RECORDS:
######
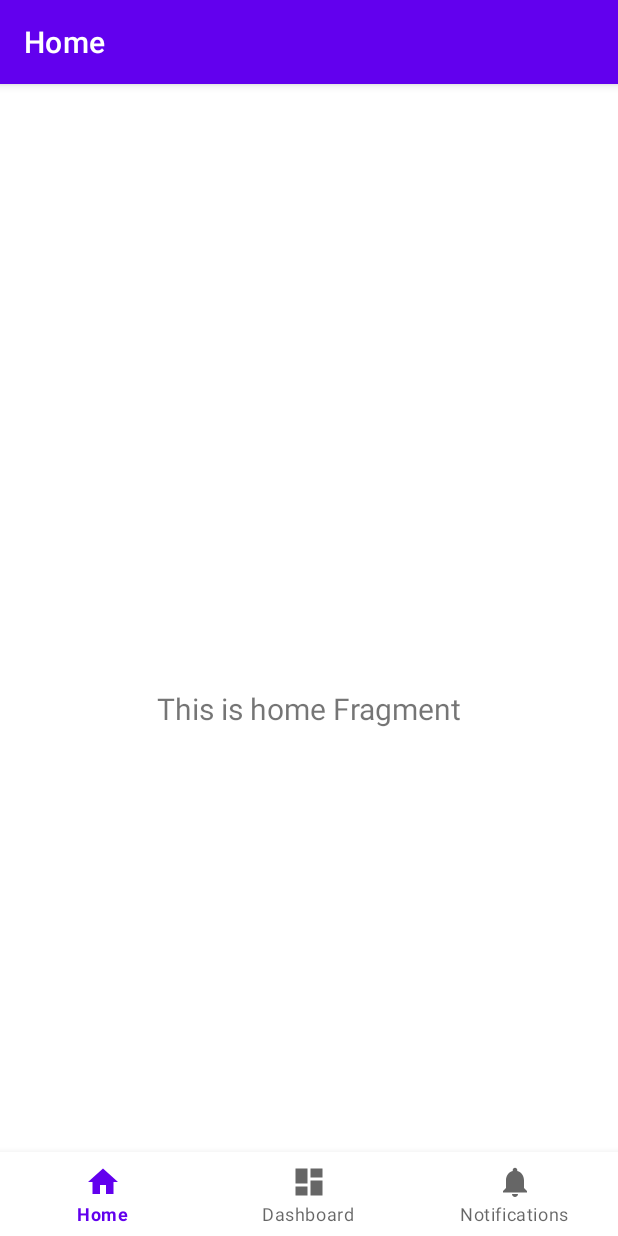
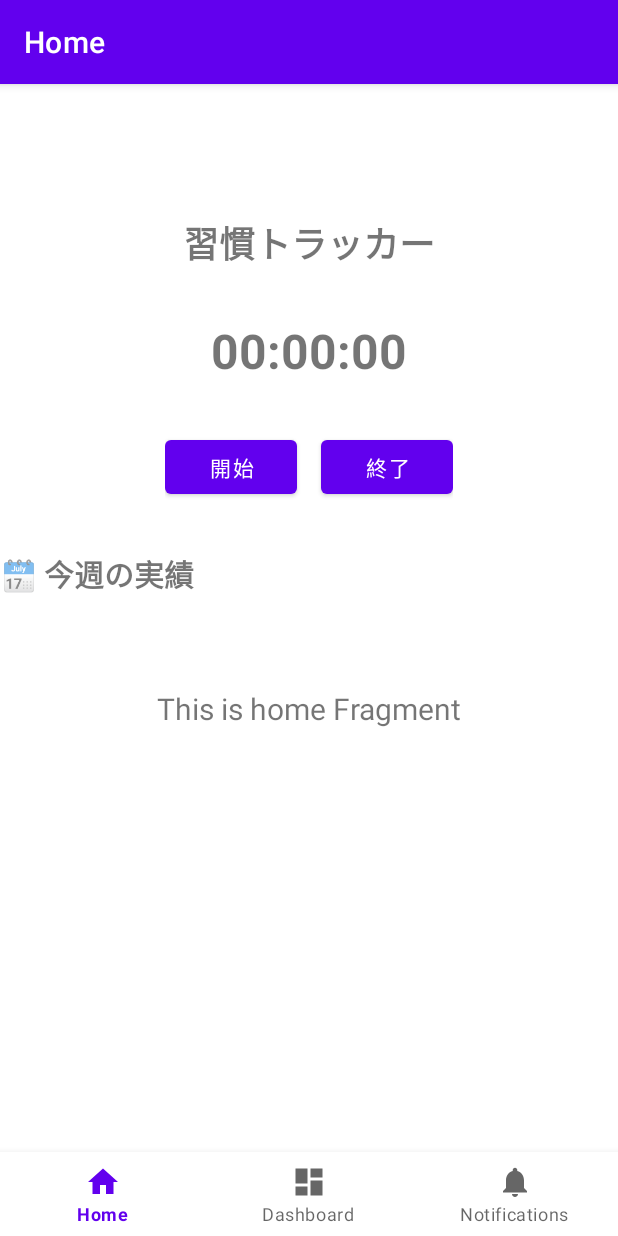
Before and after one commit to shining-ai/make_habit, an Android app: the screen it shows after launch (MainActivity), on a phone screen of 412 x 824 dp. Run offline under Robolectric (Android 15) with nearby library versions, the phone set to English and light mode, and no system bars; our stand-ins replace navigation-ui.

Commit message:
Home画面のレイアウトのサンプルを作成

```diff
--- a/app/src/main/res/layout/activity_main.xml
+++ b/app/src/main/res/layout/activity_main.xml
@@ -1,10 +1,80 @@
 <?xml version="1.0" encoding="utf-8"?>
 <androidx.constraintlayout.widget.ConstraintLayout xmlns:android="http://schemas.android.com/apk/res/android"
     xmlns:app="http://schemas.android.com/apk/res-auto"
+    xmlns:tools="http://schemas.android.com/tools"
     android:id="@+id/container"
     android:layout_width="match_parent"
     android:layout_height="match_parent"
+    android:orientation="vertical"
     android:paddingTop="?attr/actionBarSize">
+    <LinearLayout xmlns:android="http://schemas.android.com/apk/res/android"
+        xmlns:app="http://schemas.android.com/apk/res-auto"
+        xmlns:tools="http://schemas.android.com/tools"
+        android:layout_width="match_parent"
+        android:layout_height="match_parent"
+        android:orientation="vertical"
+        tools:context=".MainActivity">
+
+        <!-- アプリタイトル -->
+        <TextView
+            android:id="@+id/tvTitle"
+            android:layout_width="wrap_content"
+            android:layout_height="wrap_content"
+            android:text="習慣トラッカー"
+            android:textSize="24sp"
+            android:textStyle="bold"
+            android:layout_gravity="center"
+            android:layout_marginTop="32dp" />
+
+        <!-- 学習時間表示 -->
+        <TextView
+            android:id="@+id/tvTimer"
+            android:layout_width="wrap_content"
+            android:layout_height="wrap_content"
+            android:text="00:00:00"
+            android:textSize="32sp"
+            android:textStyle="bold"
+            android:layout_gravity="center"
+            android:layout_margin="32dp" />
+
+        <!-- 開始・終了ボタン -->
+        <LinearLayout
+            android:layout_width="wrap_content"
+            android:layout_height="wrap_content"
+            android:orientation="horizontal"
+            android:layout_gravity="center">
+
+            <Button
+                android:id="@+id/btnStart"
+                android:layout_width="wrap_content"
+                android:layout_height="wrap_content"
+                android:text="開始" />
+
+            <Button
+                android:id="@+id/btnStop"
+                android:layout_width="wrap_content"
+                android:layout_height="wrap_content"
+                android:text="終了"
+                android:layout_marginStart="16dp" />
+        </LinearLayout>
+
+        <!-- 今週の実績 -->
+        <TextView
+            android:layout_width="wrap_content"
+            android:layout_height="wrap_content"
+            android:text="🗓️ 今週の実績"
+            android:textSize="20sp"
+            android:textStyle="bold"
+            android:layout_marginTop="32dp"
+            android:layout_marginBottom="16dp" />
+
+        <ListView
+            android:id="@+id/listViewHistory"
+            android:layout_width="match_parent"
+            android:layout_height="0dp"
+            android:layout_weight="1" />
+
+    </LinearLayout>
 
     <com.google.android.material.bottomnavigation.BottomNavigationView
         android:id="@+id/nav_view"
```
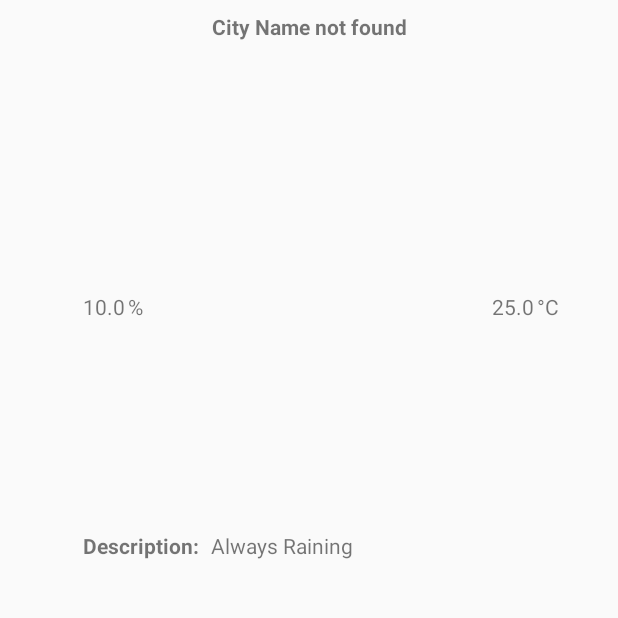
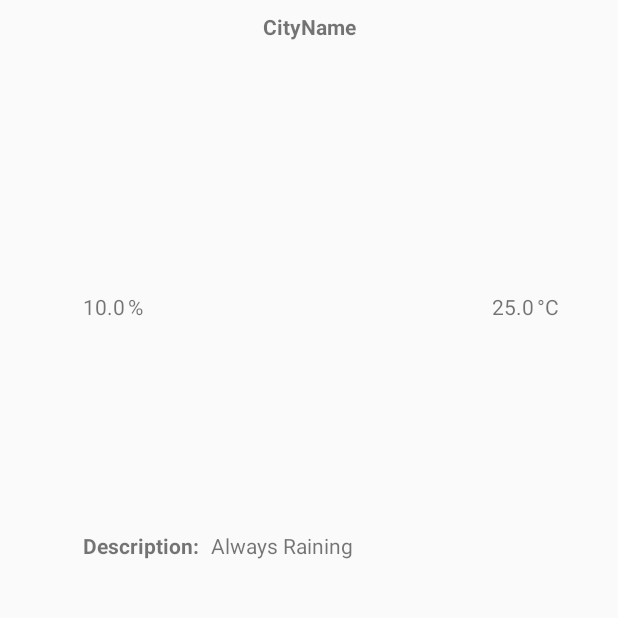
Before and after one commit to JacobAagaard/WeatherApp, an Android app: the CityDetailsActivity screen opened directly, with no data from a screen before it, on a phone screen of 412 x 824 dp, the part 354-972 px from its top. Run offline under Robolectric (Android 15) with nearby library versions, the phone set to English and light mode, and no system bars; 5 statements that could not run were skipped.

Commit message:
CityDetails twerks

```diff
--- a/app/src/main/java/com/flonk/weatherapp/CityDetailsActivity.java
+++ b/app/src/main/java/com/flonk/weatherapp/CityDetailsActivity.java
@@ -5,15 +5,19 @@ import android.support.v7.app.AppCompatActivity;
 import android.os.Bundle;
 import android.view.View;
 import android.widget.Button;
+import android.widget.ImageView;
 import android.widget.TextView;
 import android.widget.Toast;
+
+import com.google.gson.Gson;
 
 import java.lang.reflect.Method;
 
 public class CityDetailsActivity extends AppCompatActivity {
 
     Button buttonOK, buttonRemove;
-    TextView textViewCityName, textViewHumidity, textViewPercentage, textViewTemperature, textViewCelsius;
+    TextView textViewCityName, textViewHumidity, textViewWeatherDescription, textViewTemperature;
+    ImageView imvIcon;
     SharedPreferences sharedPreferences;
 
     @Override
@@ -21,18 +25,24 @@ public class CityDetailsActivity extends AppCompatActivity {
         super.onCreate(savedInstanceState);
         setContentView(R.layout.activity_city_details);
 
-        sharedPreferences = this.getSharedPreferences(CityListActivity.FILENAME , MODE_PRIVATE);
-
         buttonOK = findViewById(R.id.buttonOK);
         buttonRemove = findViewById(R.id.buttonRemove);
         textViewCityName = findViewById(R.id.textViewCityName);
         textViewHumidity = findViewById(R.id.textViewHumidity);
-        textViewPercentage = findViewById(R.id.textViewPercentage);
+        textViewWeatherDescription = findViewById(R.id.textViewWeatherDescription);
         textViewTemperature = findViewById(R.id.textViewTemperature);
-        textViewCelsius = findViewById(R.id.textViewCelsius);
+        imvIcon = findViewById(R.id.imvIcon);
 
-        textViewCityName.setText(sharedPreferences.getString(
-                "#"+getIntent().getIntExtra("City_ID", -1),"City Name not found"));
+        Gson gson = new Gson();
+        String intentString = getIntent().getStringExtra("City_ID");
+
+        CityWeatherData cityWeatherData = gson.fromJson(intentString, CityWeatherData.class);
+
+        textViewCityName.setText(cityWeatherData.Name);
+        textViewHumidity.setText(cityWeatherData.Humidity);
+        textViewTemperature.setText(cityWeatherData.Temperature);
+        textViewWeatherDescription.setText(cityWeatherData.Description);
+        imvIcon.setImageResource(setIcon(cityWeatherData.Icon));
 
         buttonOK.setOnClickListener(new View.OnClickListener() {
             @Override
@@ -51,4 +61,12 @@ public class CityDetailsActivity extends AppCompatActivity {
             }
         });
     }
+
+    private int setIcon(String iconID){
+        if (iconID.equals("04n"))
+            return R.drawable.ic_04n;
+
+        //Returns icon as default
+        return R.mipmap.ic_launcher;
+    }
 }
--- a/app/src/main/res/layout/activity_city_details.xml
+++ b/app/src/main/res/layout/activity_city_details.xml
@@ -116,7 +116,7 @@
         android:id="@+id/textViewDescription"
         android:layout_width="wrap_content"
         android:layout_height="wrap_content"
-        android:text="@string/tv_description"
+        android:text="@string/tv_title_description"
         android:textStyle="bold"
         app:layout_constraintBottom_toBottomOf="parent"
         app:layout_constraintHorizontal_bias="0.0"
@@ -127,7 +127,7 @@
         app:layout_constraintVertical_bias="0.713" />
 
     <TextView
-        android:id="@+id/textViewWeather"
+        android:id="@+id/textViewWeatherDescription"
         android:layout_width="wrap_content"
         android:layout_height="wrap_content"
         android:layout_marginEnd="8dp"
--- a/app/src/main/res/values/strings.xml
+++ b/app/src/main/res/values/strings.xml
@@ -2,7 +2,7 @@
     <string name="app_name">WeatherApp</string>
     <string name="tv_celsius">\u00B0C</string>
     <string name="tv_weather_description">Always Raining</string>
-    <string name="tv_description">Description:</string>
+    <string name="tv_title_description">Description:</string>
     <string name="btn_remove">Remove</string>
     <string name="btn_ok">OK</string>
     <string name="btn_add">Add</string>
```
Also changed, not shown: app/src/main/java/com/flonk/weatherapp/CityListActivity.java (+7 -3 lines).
######
Say how many lines in the entries contain the string "setText", and leave out everything else.

EXERCISE RESPONSE:
5